Furthermore they believe this would help maintain a natural balance on the earth to have a continuos natural life cycle. The people who believe that cloning is right claim that it has invaluable use as it could benefit couples who are infertile and want to have a child of their own. Thus they could use cloning to produce a baby with their similar characteristics to them or furthermore they would be able to choose the characteristics of their child. The people who support cloning examine the religious aspect of cloning and how religion backs their argument.
They claim that anyone who believes that God exists knows that the human family began with one man, and that a wife, miraculously created from his own body and as unique and original a creation as Adam himself formed the first family. Though God’s creation of Eve was far from cloning, it is interesting to note that God’s own words say that he used Adams rib-bone and tissue to create Eve! The people who believe that cloning is ethical say this shows to us that God had to clone Adam to create Eve’s body structure.
The people opposed to cloning argue that they are not alone in their stand against it. Some of the most powerful people in the world have felt compelled to act against this threat. President Clinton swiftly imposed a ban on federal funding for human-cloning research. Bills were immediately put into the works in the House of Commons and all over the world to outlaw human-cloning which it takes to be a fundamentally evil thing that must be stopped. Even today many countries have made it illegal including Ireland, England and France.
The people against cloning even have the public on their side as was seen on the 10th March 1997 when Time magazine reported that a survey asking, “Cloning is it right,” found that 74% of the people interviewed thought it was wrong. The people against cloning claim that the physical damage that could be done if human cloning became a reality it is obvious when one looks at the sheer loss of life that occurred before the birth of Dolly. Less than 10% of the initial transfers survived to be healthy creatures.

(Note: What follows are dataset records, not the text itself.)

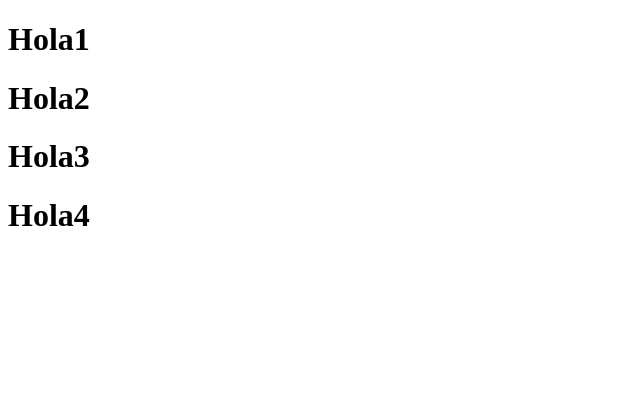
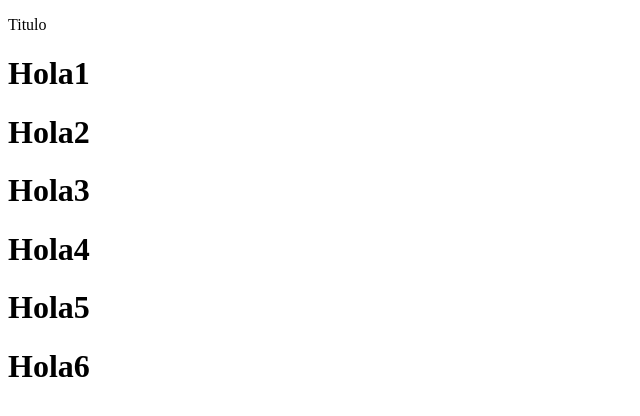
Before and after one commit to edg-ceron/Test-git, a plain HTML site: page index.html in a window 1280 px wide. Shown: the whole page, without its empty margins (0-640 px from the left). Drawn offline with Linux system fonts and the light colour scheme.

Commit message:
Se agregan nuevos hola

```diff
--- a/index.html
+++ b/index.html
@@ -7,9 +7,12 @@
   <title>Document</title>
 </head>
 <body>
+  <p>Titulo</p>
   <h1>Hola1</h1>
   <h1>Hola2</h1>
   <h1>Hola3</h1>
   <h1>Hola4</h1>
+  <h1>Hola5</h1>
+  <h1>Hola6</h1>
 </body>
 </html>
```
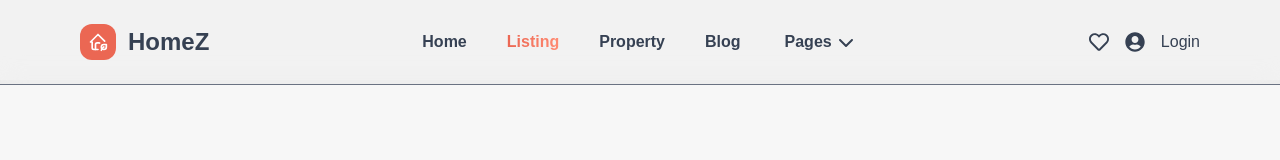
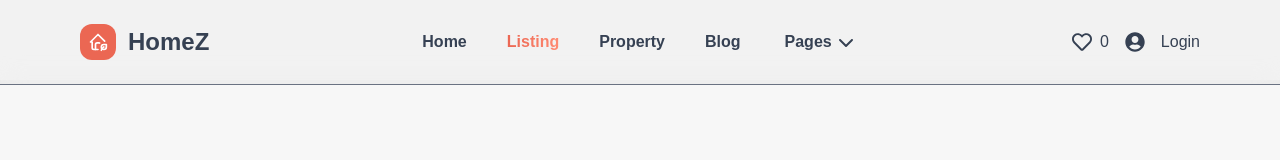
Before and after one commit to mdsharia4613/Real-Estate, a Next.js app: page /listing in a window 1280 px wide. Shown: the top 160 px of the page. Built offline with nearby package versions, Linux system fonts and the light colour scheme.

Commit message:
git add whis list

```diff
--- a/src/app/components/Navber.jsx
+++ b/src/app/components/Navber.jsx
@@ -5,10 +5,13 @@ import { TbHomeEco } from "react-icons/tb";
 import { FaUserCircle, FaRegHeart } from "react-icons/fa";
 import { usePathname } from "next/navigation";
 import { FaChevronDown } from "react-icons/fa6";
+import { useWishlist } from "../context/WishlistProvider";
 
 const Navber = () => {
     const pathname = usePathname();
     const [scroll, setScroll] = useState(false);
+    const {whislist} = useWishlist();
+    console.log("wishliust", whislist.length)
 
     // Detect scroll
     useEffect(() => {
@@ -150,7 +153,7 @@ const Navber = () => {
 
                 {/* RIGHT */}
                 <div className="navbar-end flex items-center gap-4 text-gray-700">
-                    <FaRegHeart className="text-xl cursor-pointer hover:text-[#eb6753]" />
+                    <Link className="flex items-center gap-2" href="#"><FaRegHeart className="text-xl cursor-pointer hover:text-[#eb6753]" />{whislist.length}</Link>
                     <FaUserCircle className="text-xl cursor-pointer hover:text-[#eb6753]" />
                     <Link href="/login" className="hover:text-[#eb6753] ">Login</Link>
                 </div>
--- /dev/null
+++ b/src/app/context/WishlistProvider.jsx
@@ -0,0 +1,33 @@
+"use client"
+
+import React, { createContext, useContext, useState } from 'react';
+const WishlistContext = createContext();
+
+export const WishlistProvider = ({children}) => {
+    const [whislist, setWhislist] = useState([]);
+
+    const addToWishlist = (item) => {
+        setWhislist((prev) => {
+            const existingWish = prev.find( i => i.id === item.id)
+            if(existingWish){
+                alert("card already added");
+                return prev;
+            } else {
+                return[...prev, item]
+            }
+        })
+    }
+
+    const removeFromWishlist = (id) => {
+        setWhislist((prev) => prev.filter((i) => i.id !== id))
+    }
+    return (
+        <div>
+            <WishlistContext.Provider value={{whislist, addToWishlist, removeFromWishlist}}>
+                {children}
+            </WishlistContext.Provider>
+        </div>
+    );
+};
+
+export const useWishlist = () => useContext(WishlistContext);
--- a/src/app/home/FeaturedListing.jsx
+++ b/src/app/home/FeaturedListing.jsx
@@ -13,9 +13,13 @@ import { FaRegCopy, FaRegHeart } from 'react-icons/fa';
 import { HiOutlineLightningBolt } from "react-icons/hi";
 import AOS from 'aos';
 import 'aos/dist/aos.css';
+import { useWishlist } from '../context/WishlistProvider';
 
 const FeaturedListing = () => {
     const [cards, setCards] = useState([]);
+    const {  addToWishlist } = useWishlist();
+    // const isInWishlist = whislist.some((i) => i.id === property.id);
+
 
     useEffect(() => {
         fetch("/data.json")
@@ -98,10 +102,11 @@ const FeaturedListing = () => {
                             <div className='flex justify-between items-center px-4 py-3'>
                                 <p className="font-semibold hover:text-[#eb6753] transition duration-500 underline-effectD">{card.propertyStatus}</p>
                                 <div className='flex items-center gap-3 text-gray-600'>
-                                    <Link href="/listing"><FaArrowUpRightFromSquare className="cursor-pointer hover:text-[#eb6753] transition duration-500" />
+                                    <Link href="/listing">
+                                        <FaArrowUpRightFromSquare className="cursor-pointer hover:text-[#eb6753] transition duration-500" />
                                     </Link>
                                     <FaRegCopy className="cursor-pointer hover:text-[#eb6753] transition duration-500" />
-                                    <FaRegHeart className="cursor-pointer hover:text-[#eb6753] transition duration-500" />
+                                    <button onClick={() => addToWishlist(card)}><FaRegHeart className="cursor-pointer hover:text-[#eb6753] transition duration-500" /></button>
                                 </div>
                             </div>
 
--- a/src/app/layout.js
+++ b/src/app/layout.js
@@ -3,6 +3,7 @@ import "./globals.css";
 import Navber from "./components/Navber";
 import Footer from "./components/Footer";
 import CustomCursor from "./components/CustomCursor";
+import { WishlistProvider } from "./context/WishlistProvider";
 
 
 const geistSans = Geist({
@@ -29,10 +30,12 @@ export default function RootLayout({ children }) {
       <body
         className={`${geistSans.variable} ${geistMono.variable} antialiased`} suppressHydrationWarning={true}
       >
-        <CustomCursor></CustomCursor>
-        <Navber></Navber>
-        {children}
-        <Footer></Footer>
+        <WishlistProvider>
+          <CustomCursor></CustomCursor>
+          <Navber></Navber>
+          {children}
+          <Footer></Footer>
+        </WishlistProvider>
       </body>
     </html>
   );
```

There were 277 trial implants of nuclei, 19 of those were deemed healthy while the others were discarded. 5 of the 19 survived, but 4 of them died within 10 days of birth with sever abnormalities. Dolly was the only one to survive. Furthermore they claim that if those nuclei were human, “the cellular body count would look like sheer carnage. ” Another claim they make is that in addition to physical harms, there are worries about the psychological harms on cloned children. One of these is the loss of identity, or sense of individuality and uniqueness.
Many argue that cloning creates serious issues of identity and individuality and forces humans to consider the definition of self. Thus, leading to creation of genetically engineered groups of people for specific purposes and chances are that these individuals would be regarded as objects rather than people in the society. Furthermore the people who believe the argument against cloning primarily believe that cloning would intervene with the normal, “cycle of life. ” There would be large numbers of identical genes, which minimizes the chances of mutation, and in turn, evolution.
Life processes failing to evolve would result in untimely extinction of the human race. In conclusion, I would like to say that, as you have seen above, cloning could be used in various ways to benefit the lives of humans. It is inevitable that cloning, at some stage, will play an important, if not vital, part in our lives. Therefore it is about time in my opinion that society accepts this fact and lifts all constraints upon cloning so that more research can be carried out and help eliminate any risks associated with cloning.